(Beginning of Working data)

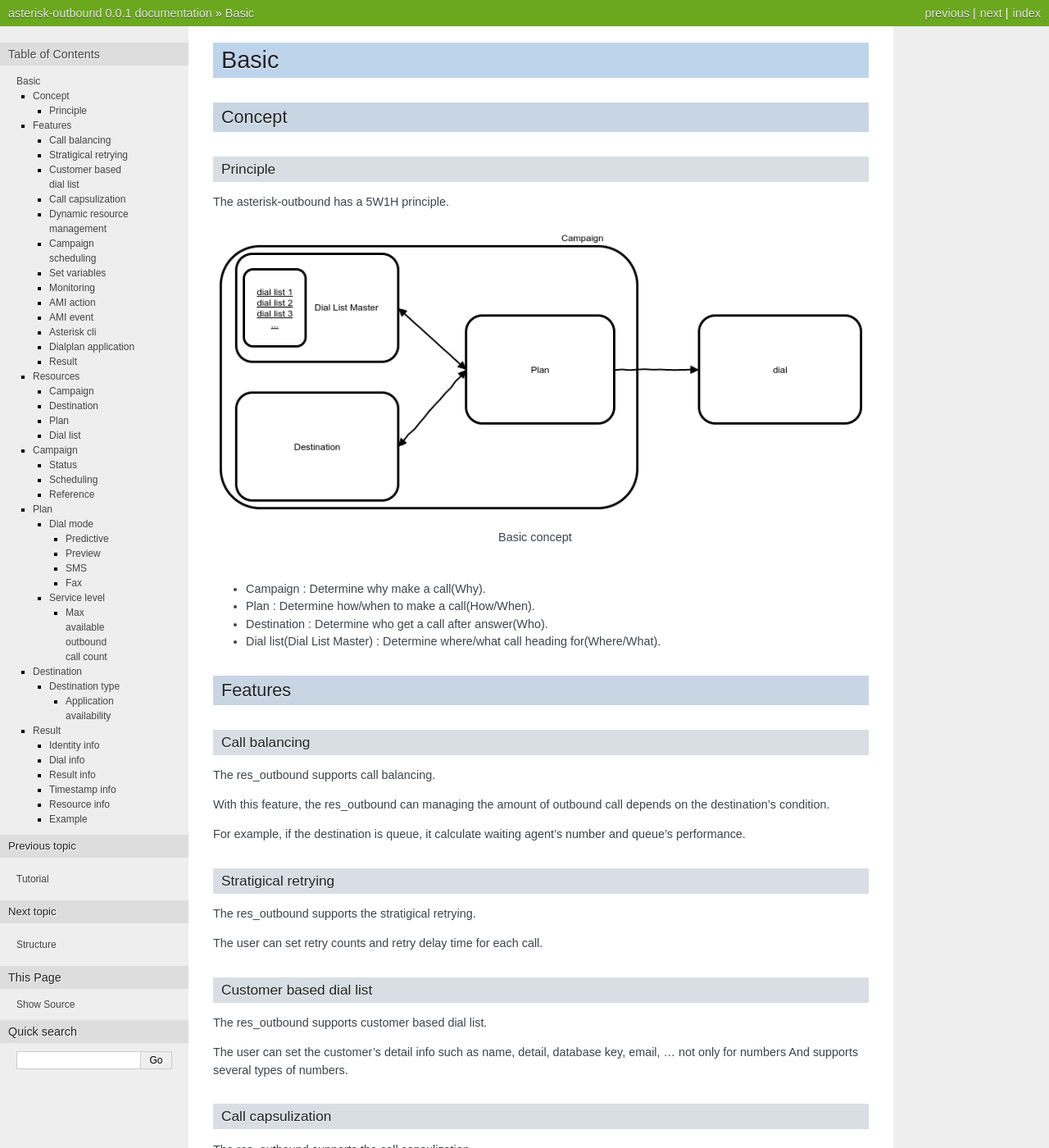
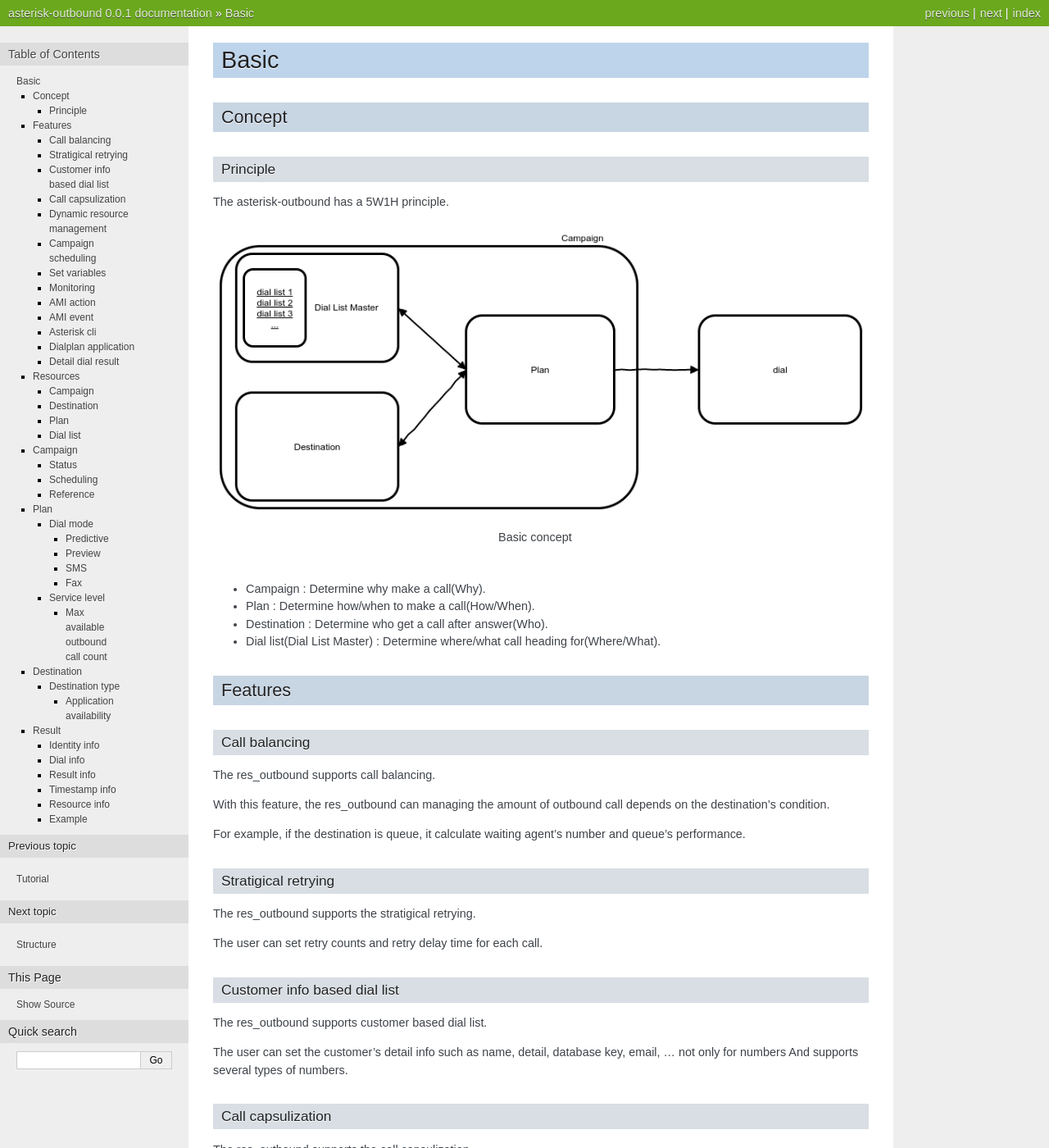
Before and after one commit to pchero/asterisk-outbound, a Sphinx documentation site: the page built from doc/basic.rst, in a window 1280 px wide and 1400 px high. Shown: the whole window at 82% size. Built offline with Sphinx 7.4.7, drawn with Linux system fonts in a browser that asks for light colours; some of the changed text lies outside the part shown.

Commit message:
Fixed manual
- #106
- Fixed manual.

```diff
--- a/doc/basic.rst
+++ b/doc/basic.rst
@@ -41,8 +41,8 @@
 The user can set retry counts and retry delay time for each call.
 
 
-Customer based dial list
--------------------------
+Customer info based dial list
+-----------------------------
 The res_outbound supports customer based dial list.
 
 The user can set the customer's detail info such as name, detail, database key, email, ... not only for numbers
@@ -71,7 +71,7 @@
 
 
 Set variables
---------------
+-------------
 The res_outbound supports variables setting.
 
 The user can set the variables for each resources.
@@ -99,8 +99,8 @@
 --------------------
 
 
-Result
-------
+Detail dial result
+------------------
 The res_outbound supports the detail dial result.
 
 In the result, the user can check the all the call info(original info, dialing info, result info).
@@ -195,7 +195,7 @@
 
 
 Max available outbound call count
-++++++++++++++++++++++++++++++++++
++++++++++++++++++++++++++++++++++
 
 The max available outbound call count is depends on the destination.
 
```
Also changed, not shown: README.md (+22 -9 lines).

(End of Working data)

What you will do: Say how many lines above include "each". The number alone is the answer.

Answer box: 2